Today’s Gospel reading does not contain as many eschatological references as we see in the teaching associated with the Our Father, but it is very clearly eschatological in nature.  The theme of justice, for example, that is the center of the story line of the parable is a reference to final judgment and Divine recompense for the faithful.  In order that there might be no mistake, the Gospel author concludes this teaching with a direct reference to the Last Day when Jesus poses the rhetorical question, “When the Son of Man comes, will he find faith on earth?” (Lk 18:8)  This teaching about prayer is oriented toward, and inspired by, the hope of resurrection when Jesus returns in glory. 

There are some obvious reasons for using petitionary prayer to request Divine intervention for our material needs.  There will remain, however, two compelling reasons for being suspicious of such prayer.  First, the kinds of material goods that are often the substance of petitionary prayer are the same kinds of material goods we can obtain by our own efforts.  The world presents opportunities for us to obtain money, fame, success, and the like; for these material needs and desires, we need look no further than the opportunities that come our way today.  Second, it should be very clear to us that even the most valuable material goods are only temporary.  If you’ve forgotten this lesson, take a moment to look at the photos in the media of the destruction wrought by Hurricane Ian. 

For reasons such as these above, I suggest that the primary goal of petitionary prayer is to obtain what we cannot achieve without God’s help, that is, our eternal salvation.  The hope that inspired the widow in the parable to pursue justice for herself is not the sort of hope that one can find in material wealth; it is, rather, the sort of hope that only God can provide. 

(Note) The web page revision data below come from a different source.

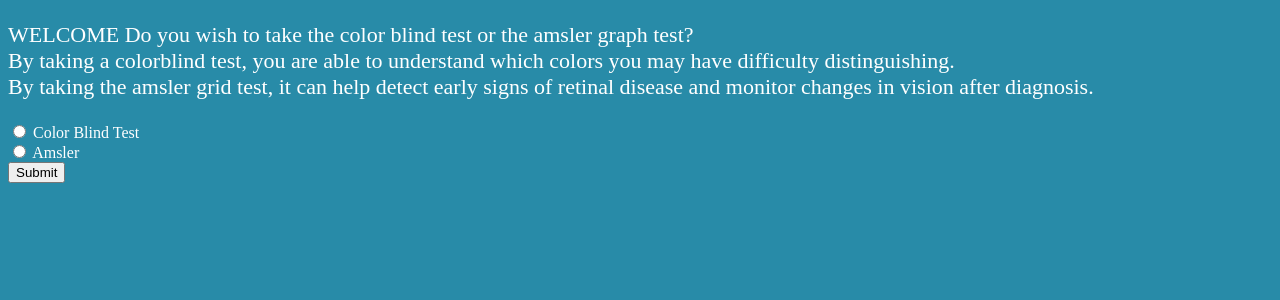
After one commit to PastaMeatSauce/Are-you-colorblind-, a Flask app: page / in a window 1280 px wide. The commit adds this page. Shown: the top 300 px of the page. Run offline with Flask 3, Linux system fonts and the light colour scheme.

Commit message:
Add files via upload

```diff
--- /dev/null
+++ b/templates/choice.html
@@ -0,0 +1,23 @@
+<!DOCTYPE html>
+<html>
+<head>
+    <title>VISION TESTING</title>
+</head>
+<body style="background-color:#288BA8">
+	<p style = "color:#FFFFFF; font-size:22px">
+		WELCOME
+
+		Do you wish to take the color blind test or the amsler graph test?<br>
+By taking a colorblind test, you are able to understand which colors you may have difficulty distinguishing.<br>
+By taking the amsler grid test, it can help detect early signs of retinal disease and monitor changes in vision after diagnosis.
+	</p>
+  <form action = '/trackswitch' method = "POST" >
+		<input type="radio" id="Color" name="answer" value="Color">
+		<label for="html" style = "color:#FFFFFF">Color Blind Test</label><br>
+		<input type="radio" id="Amsler" name="answer" value="Amsler">
+		<label for="css" style = "color:#FFFFFF">Amsler</label><br>
+		<button name="submit" class="action_btn submit" type="submit" value="Color">Submit</button>
+
+  </form>
+</body>
+</html>
```
Also changed, not shown: templates/index.html (added, +17 -0 lines), templates/result.html (added, +15 -0 lines), templates/amsler.html (line endings or trailing spaces).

The forgiveness of sins, and an eternity of peace with God, are gifts that are not given by the physical universe; they are gifts that only God can bestow.  For this reason, Jesus’ teaching on prayer is built around references to his return in glory and the Day of Resurrection.  When the Son of Man comes, will he find faith on earth?  I think he will find faith on earth – in the hearts of those whose hope is in God alone.